Source records
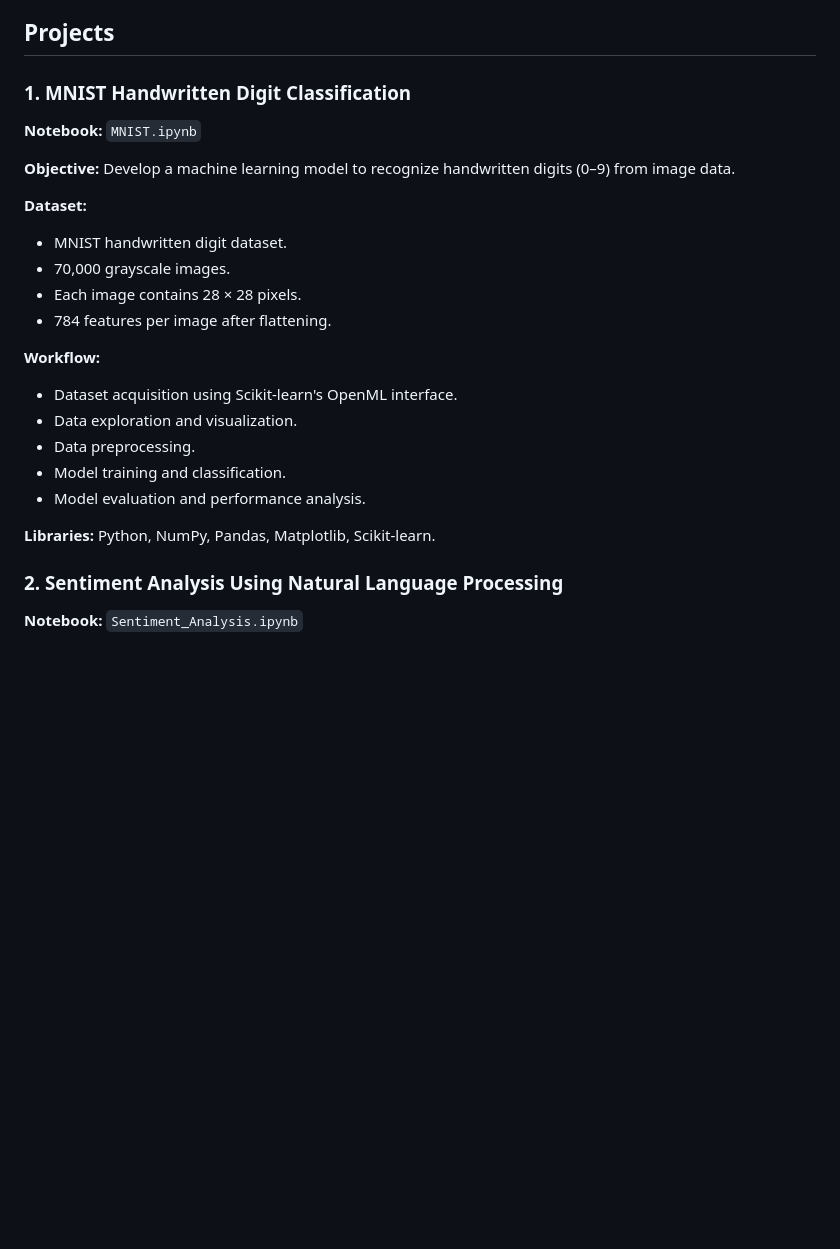
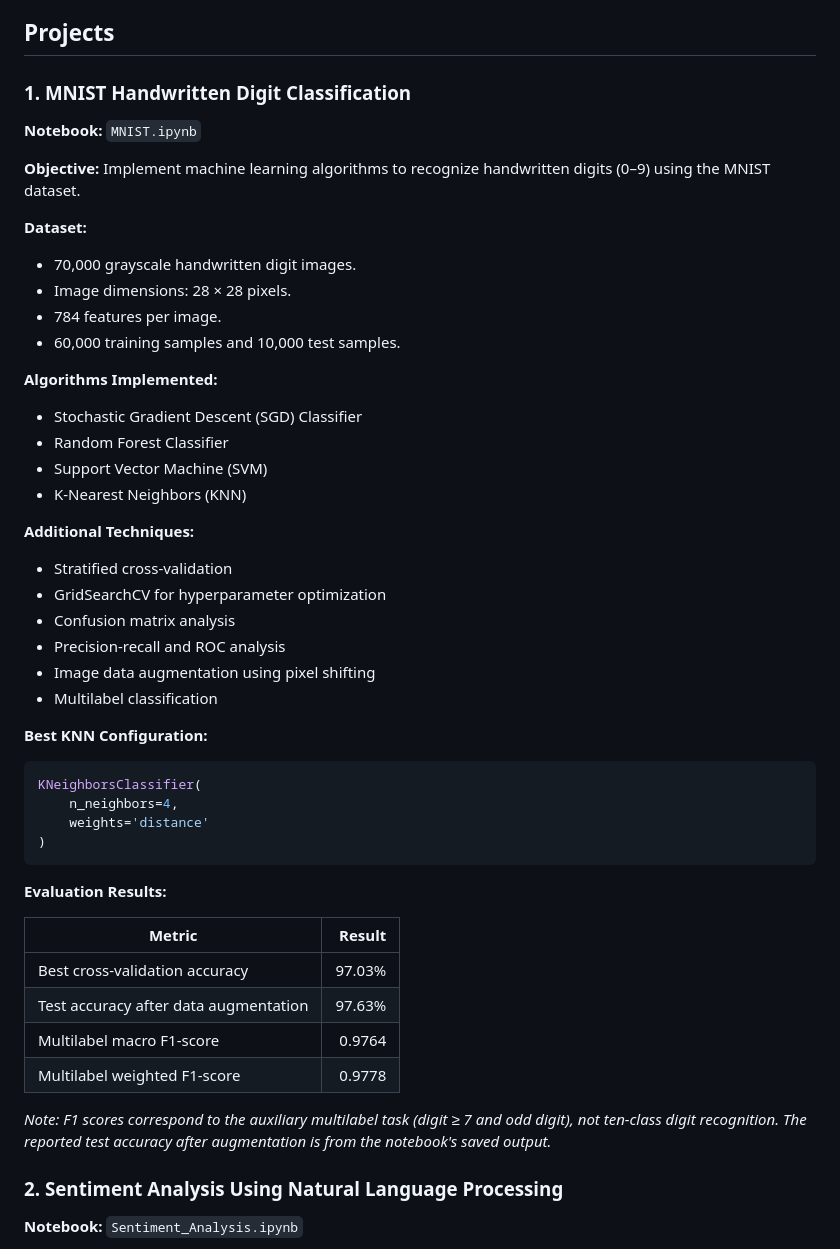
Before and after one commit to Himanshugupt4570/Machine_Learning, a Markdown page: README.md, the part around the change. Rendered like a GitHub page; blank space fills up the shorter version.

Commit message:
Enhance README with detailed project information
Updated project descriptions and added details on algorithms, techniques, and evaluation results for the MNIST Handwritten Digit Classification project.

````diff
--- a/README.md
+++ b/README.md
@@ -10,28 +10,52 @@ This repository contains two machine learning projects developed using Python an
 
 ## Projects
 
-### 1\. MNIST Handwritten Digit Classification
+
+### 1. MNIST Handwritten Digit Classification
 
 **Notebook:** `MNIST.ipynb`
 
-**Objective:** Develop a machine learning model to recognize handwritten digits (0–9) from image data.
+**Objective:** Implement machine learning algorithms to recognize handwritten digits (0–9) using the MNIST dataset.
 
 **Dataset:**
+- 70,000 grayscale handwritten digit images.
+- Image dimensions: 28 × 28 pixels.
+- 784 features per image.
+- 60,000 training samples and 10,000 test samples.
 
-- MNIST handwritten digit dataset.
-- 70,000 grayscale images.
-- Each image contains 28 × 28 pixels.
-- 784 features per image after flattening.
+**Algorithms Implemented:**
+- Stochastic Gradient Descent (SGD) Classifier
+- Random Forest Classifier
+- Support Vector Machine (SVM)
+- K-Nearest Neighbors (KNN)
 
-**Workflow:**
+**Additional Techniques:**
+- Stratified cross-validation
+- GridSearchCV for hyperparameter optimization
+- Confusion matrix analysis
+- Precision-recall and ROC analysis
+- Image data augmentation using pixel shifting
+- Multilabel classification
 
-- Dataset acquisition using Scikit-learn's OpenML interface.
-- Data exploration and visualization.
-- Data preprocessing.
-- Model training and classification.
-- Model evaluation and performance analysis.
+**Best KNN Configuration:**
 
-**Libraries:** Python, NumPy, Pandas, Matplotlib, Scikit-learn.
+```python
+KNeighborsClassifier(
+    n_neighbors=4,
+    weights='distance'
+)
+```
+
+**Evaluation Results:**
+
+| Metric | Result |
+|---|---:|
+| Best cross-validation accuracy | 97.03% |
+| Test accuracy after data augmentation | 97.63% |
+| Multilabel macro F1-score | 0.9764 |
+| Multilabel weighted F1-score | 0.9778 |
+
+*Note: F1 scores correspond to the auxiliary multilabel task (digit ≥ 7 and odd digit), not ten-class digit recognition. The reported test accuracy after augmentation is from the notebook's saved output.*
 
 ### 2\. Sentiment Analysis Using Natural Language Processing
 
````
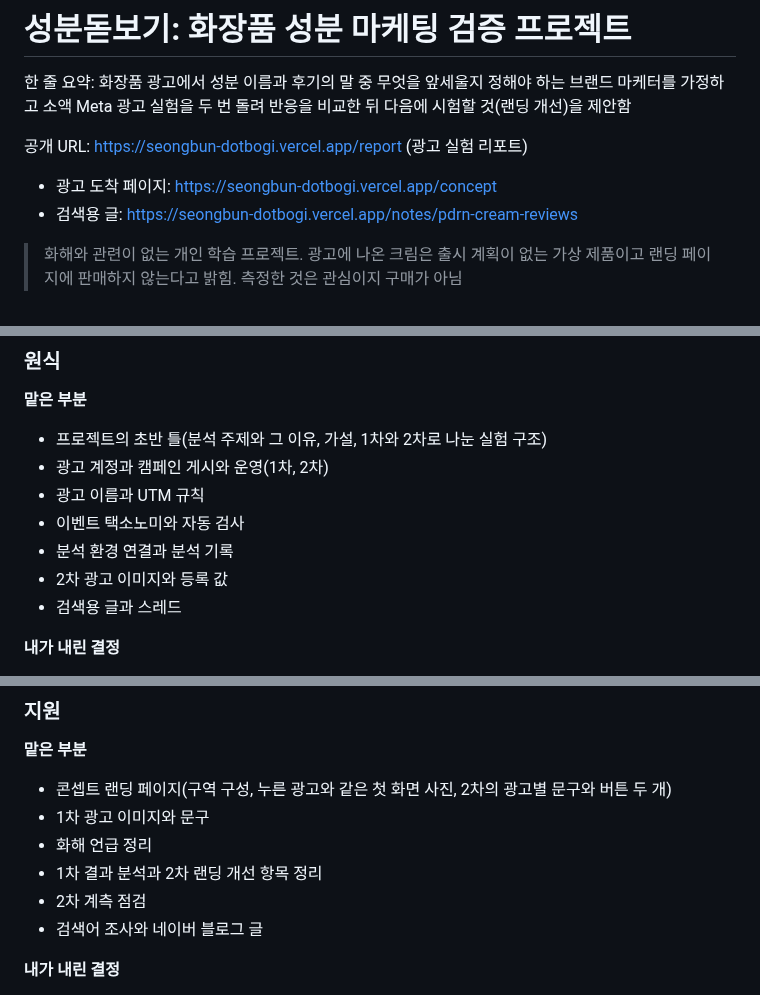
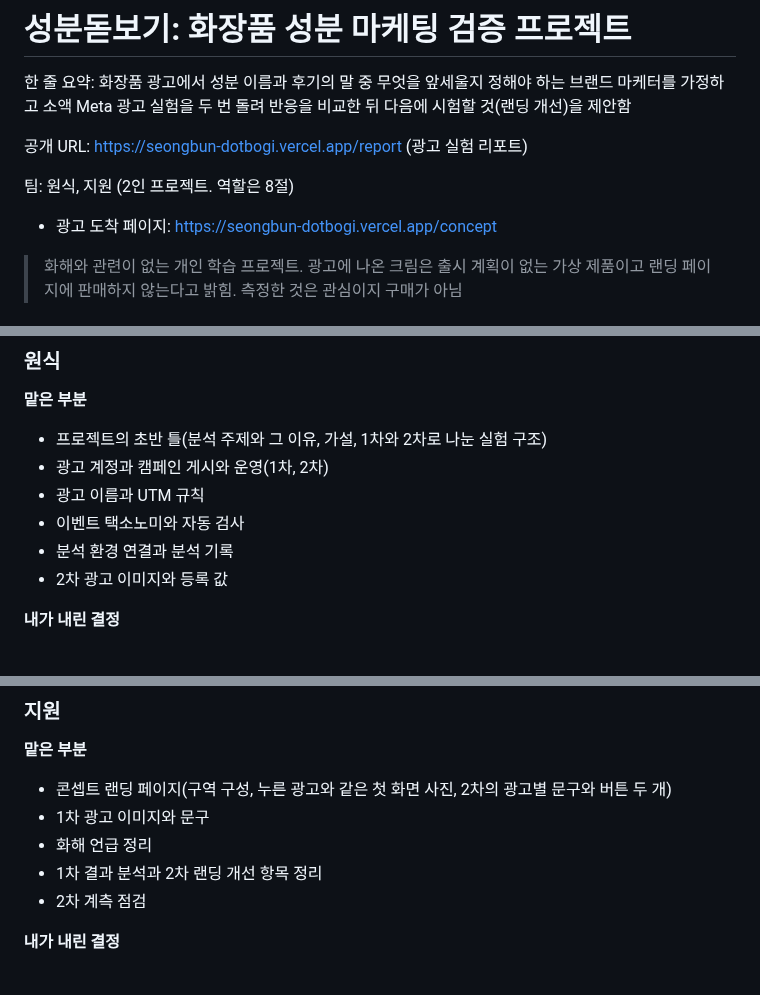
Before and after one commit to Chawonsik/seongbun-dotbogi, a Markdown page: README.md, 3 parts joined by grey strips. GitHub-like rendering.

Commit message:
docs: state the two-person team up front and drop the Threads and blog items
Co-Authored-By: Claude Opus 5.5 <noreply@anthropic.com>

```diff
--- a/README.md
+++ b/README.md
@@ -4,8 +4,9 @@
 
 공개 URL: https://seongbun-dotbogi.vercel.app/report (광고 실험 리포트)
 
+팀: 원식, 지원 (2인 프로젝트. 역할은 8절)
+
 - 광고 도착 페이지: https://seongbun-dotbogi.vercel.app/concept
-- 검색용 글: https://seongbun-dotbogi.vercel.app/notes/pdrn-cream-reviews
 
 > 화해와 관련이 없는 개인 학습 프로젝트. 광고에 나온 크림은 출시 계획이 없는 가상 제품이고 랜딩 페이지에 판매하지 않는다고 밝힘. 측정한 것은 관심이지 구매가 아님
 
@@ -224,7 +225,6 @@ cd scripts && python3 -m unittest test_make_report
 - 이벤트 택소노미와 자동 검사
 - 분석 환경 연결과 분석 기록
 - 2차 광고 이미지와 등록 값
-- 검색용 글과 스레드
 
 **내가 내린 결정**
 - 성분 이름 마케팅을 주제로 정하고 화해 글의 권고를 검증 대상으로 삼음
@@ -243,7 +243,6 @@ cd scripts && python3 -m unittest test_make_report
 - 화해 언급 정리
 - 1차 결과 분석과 2차 랜딩 개선 항목 정리
 - 2차 계측 점검
-- 검색어 조사와 네이버 블로그 글
 
 **내가 내린 결정**
 - 누른 광고와 같은 사진을 랜딩 첫 화면에 보여 줌
```
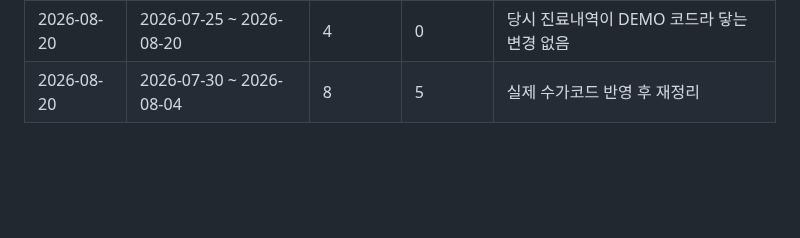
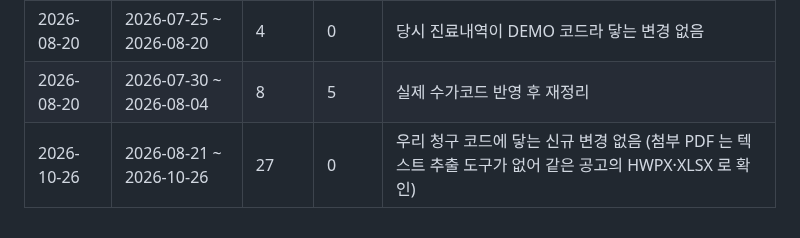
Before and after one commit to t-hajongkim/testhit, a Markdown page: rules/HIRA_RULES.md, the part around one of its changes. Drawn GitHub-style; blank space fills up the shorter version.

Commit message:
rules: HIRA 규정 동기화 2026-10-26 (변경 없음)
Co-authored-by: Copilot <223556219+Copilot@users.noreply.github.com>

```diff
--- a/rules/HIRA_RULES.md
+++ b/rules/HIRA_RULES.md
@@ -147,3 +147,4 @@ AI 가 환자 진료내역과 대조하는 근거 문서입니다. `hira-rule-sy
 |---|---|---|---|---|
 | 2026-08-20 | 2026-07-25 ~ 2026-08-20 | 4 | 0 | 당시 진료내역이 DEMO 코드라 닿는 변경 없음 |
 | 2026-08-20 | 2026-07-30 ~ 2026-08-04 | 8 | 5 | 실제 수가코드 반영 후 재정리 |
+| 2026-10-26 | 2026-08-21 ~ 2026-10-26 | 27 | 0 | 우리 청구 코드에 닿는 신규 변경 없음 (첨부 PDF 는 텍스트 추출 도구가 없어 같은 공고의 HWPX·XLSX 로 확인) |
```
Also changed, not shown: other parts of rules/HIRA_RULES.md (+1 -1 lines).
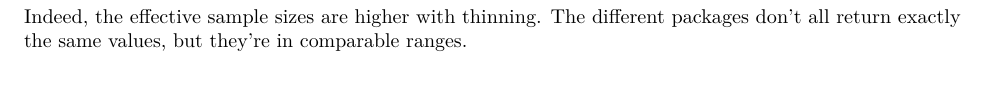
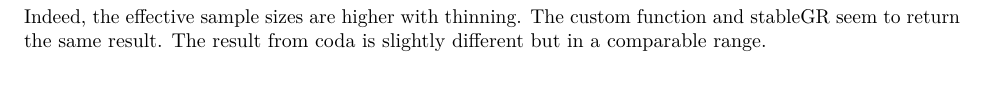
Before and after one commit to janhohenheim/foundations_in_bayesian_methodology, an R Markdown document (exercises5/05worksheet-Group2.Rmd): part of page 20 of 21, cut so that both start at the same text. Rendered offline with R 4.5, knitr and Pandoc, then LaTeX, with nearby package versions; some code elsewhere in the file could not run offline.

Commit message:
minor changes

```diff
--- a/exercises5/05worksheet-Group2.Rmd
+++ b/exercises5/05worksheet-Group2.Rmd
@@ -816,4 +816,4 @@ n.iter = 10000, thin = 10 & `r round(ess_t10,3)` & `r round(coda_ess_t10,2)` & `
 
 
 Indeed, the effective sample sizes are higher with thinning.
-The different packages don't all return exactly the same values, but they're in comparable ranges.
+The custom function and stableGR seem to return the same result. The result from coda is slightly different but in a comparable range.
```
Also changed, not shown: exercises5/05worksheet-Group2.pdf, exercises5/MiceModel.txt (line endings or trailing spaces), exercises5/TempModel.txt (line endings or trailing spaces), exercises5/05worksheet-Group2.Rmd (2 more changed lines).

- _Exercise goal_: Repeat the records above exactly, without any pictures.

- _Solution for this task_:
Before and after one commit to Himanshugupt4570/Machine_Learning, a Markdown page: README.md, the part around the change. Rendered like a GitHub page; blank space fills up the shorter version.

Commit message:
Enhance README with detailed project information
Updated project descriptions and added details on algorithms, techniques, and evaluation results for the MNIST Handwritten Digit Classification project.

````diff
--- a/README.md
+++ b/README.md
@@ -10,28 +10,52 @@ This repository contains two machine learning projects developed using Python an
 
 ## Projects
 
-### 1\. MNIST Handwritten Digit Classification
+
+### 1. MNIST Handwritten Digit Classification
 
 **Notebook:** `MNIST.ipynb`
 
-**Objective:** Develop a machine learning model to recognize handwritten digits (0–9) from image data.
+**Objective:** Implement machine learning algorithms to recognize handwritten digits (0–9) using the MNIST dataset.
 
 **Dataset:**
+- 70,000 grayscale handwritten digit images.
+- Image dimensions: 28 × 28 pixels.
+- 784 features per image.
+- 60,000 training samples and 10,000 test samples.
 
-- MNIST handwritten digit dataset.
-- 70,000 grayscale images.
-- Each image contains 28 × 28 pixels.
-- 784 features per image after flattening.
+**Algorithms Implemented:**
+- Stochastic Gradient Descent (SGD) Classifier
+- Random Forest Classifier
+- Support Vector Machine (SVM)
+- K-Nearest Neighbors (KNN)
 
-**Workflow:**
+**Additional Techniques:**
+- Stratified cross-validation
+- GridSearchCV for hyperparameter optimization
+- Confusion matrix analysis
+- Precision-recall and ROC analysis
+- Image data augmentation using pixel shifting
+- Multilabel classification
 
-- Dataset acquisition using Scikit-learn's OpenML interface.
-- Data exploration and visualization.
-- Data preprocessing.
-- Model training and classification.
-- Model evaluation and performance analysis.
+**Best KNN Configuration:**
 
-**Libraries:** Python, NumPy, Pandas, Matplotlib, Scikit-learn.
+```python
+KNeighborsClassifier(
+    n_neighbors=4,
+    weights='distance'
+)
+```
+
+**Evaluation Results:**
+
+| Metric | Result |
+|---|---:|
+| Best cross-validation accuracy | 97.03% |
+| Test accuracy after data augmentation | 97.63% |
+| Multilabel macro F1-score | 0.9764 |
+| Multilabel weighted F1-score | 0.9778 |
+
+*Note: F1 scores correspond to the auxiliary multilabel task (digit ≥ 7 and odd digit), not ten-class digit recognition. The reported test accuracy after augmentation is from the notebook's saved output.*
 
 ### 2\. Sentiment Analysis Using Natural Language Processing
 
````
Before and after one commit to Chawonsik/seongbun-dotbogi, a Markdown page: README.md, 3 parts joined by grey strips. GitHub-like rendering.

Commit message:
docs: state the two-person team up front and drop the Threads and blog items
Co-Authored-By: Claude Opus 5.5 <noreply@anthropic.com>

```diff
--- a/README.md
+++ b/README.md
@@ -4,8 +4,9 @@
 
 공개 URL: https://seongbun-dotbogi.vercel.app/report (광고 실험 리포트)
 
+팀: 원식, 지원 (2인 프로젝트. 역할은 8절)
+
 - 광고 도착 페이지: https://seongbun-dotbogi.vercel.app/concept
-- 검색용 글: https://seongbun-dotbogi.vercel.app/notes/pdrn-cream-reviews
 
 > 화해와 관련이 없는 개인 학습 프로젝트. 광고에 나온 크림은 출시 계획이 없는 가상 제품이고 랜딩 페이지에 판매하지 않는다고 밝힘. 측정한 것은 관심이지 구매가 아님
 
@@ -224,7 +225,6 @@ cd scripts && python3 -m unittest test_make_report
 - 이벤트 택소노미와 자동 검사
 - 분석 환경 연결과 분석 기록
 - 2차 광고 이미지와 등록 값
-- 검색용 글과 스레드
 
 **내가 내린 결정**
 - 성분 이름 마케팅을 주제로 정하고 화해 글의 권고를 검증 대상으로 삼음
@@ -243,7 +243,6 @@ cd scripts && python3 -m unittest test_make_report
 - 화해 언급 정리
 - 1차 결과 분석과 2차 랜딩 개선 항목 정리
 - 2차 계측 점검
-- 검색어 조사와 네이버 블로그 글
 
 **내가 내린 결정**
 - 누른 광고와 같은 사진을 랜딩 첫 화면에 보여 줌
```
Before and after one commit to t-hajongkim/testhit, a Markdown page: rules/HIRA_RULES.md, the part around one of its changes. Drawn GitHub-style; blank space fills up the shorter version.

Commit message:
rules: HIRA 규정 동기화 2026-10-26 (변경 없음)
Co-authored-by: Copilot <223556219+Copilot@users.noreply.github.com>

```diff
--- a/rules/HIRA_RULES.md
+++ b/rules/HIRA_RULES.md
@@ -147,3 +147,4 @@ AI 가 환자 진료내역과 대조하는 근거 문서입니다. `hira-rule-sy
 |---|---|---|---|---|
 | 2026-08-20 | 2026-07-25 ~ 2026-08-20 | 4 | 0 | 당시 진료내역이 DEMO 코드라 닿는 변경 없음 |
 | 2026-08-20 | 2026-07-30 ~ 2026-08-04 | 8 | 5 | 실제 수가코드 반영 후 재정리 |
+| 2026-10-26 | 2026-08-21 ~ 2026-10-26 | 27 | 0 | 우리 청구 코드에 닿는 신규 변경 없음 (첨부 PDF 는 텍스트 추출 도구가 없어 같은 공고의 HWPX·XLSX 로 확인) |
```
Also changed, not shown: other parts of rules/HIRA_RULES.md (+1 -1 lines).
Before and after one commit to janhohenheim/foundations_in_bayesian_methodology, an R Markdown document (exercises5/05worksheet-Group2.Rmd): part of page 20 of 21, cut so that both start at the same text. Rendered offline with R 4.5, knitr and Pandoc, then LaTeX, with nearby package versions; some code elsewhere in the file could not run offline.

Commit message:
minor changes

```diff
--- a/exercises5/05worksheet-Group2.Rmd
+++ b/exercises5/05worksheet-Group2.Rmd
@@ -816,4 +816,4 @@ n.iter = 10000, thin = 10 & `r round(ess_t10,3)` & `r round(coda_ess_t10,2)` & `
 
 
 Indeed, the effective sample sizes are higher with thinning.
-The different packages don't all return exactly the same values, but they're in comparable ranges.
+The custom function and stableGR seem to return the same result. The result from coda is slightly different but in a comparable range.
```
Also changed, not shown: exercises5/05worksheet-Group2.pdf, exercises5/MiceModel.txt (line endings or trailing spaces), exercises5/TempModel.txt (line endings or trailing spaces), exercises5/05worksheet-Group2.Rmd (2 more changed lines).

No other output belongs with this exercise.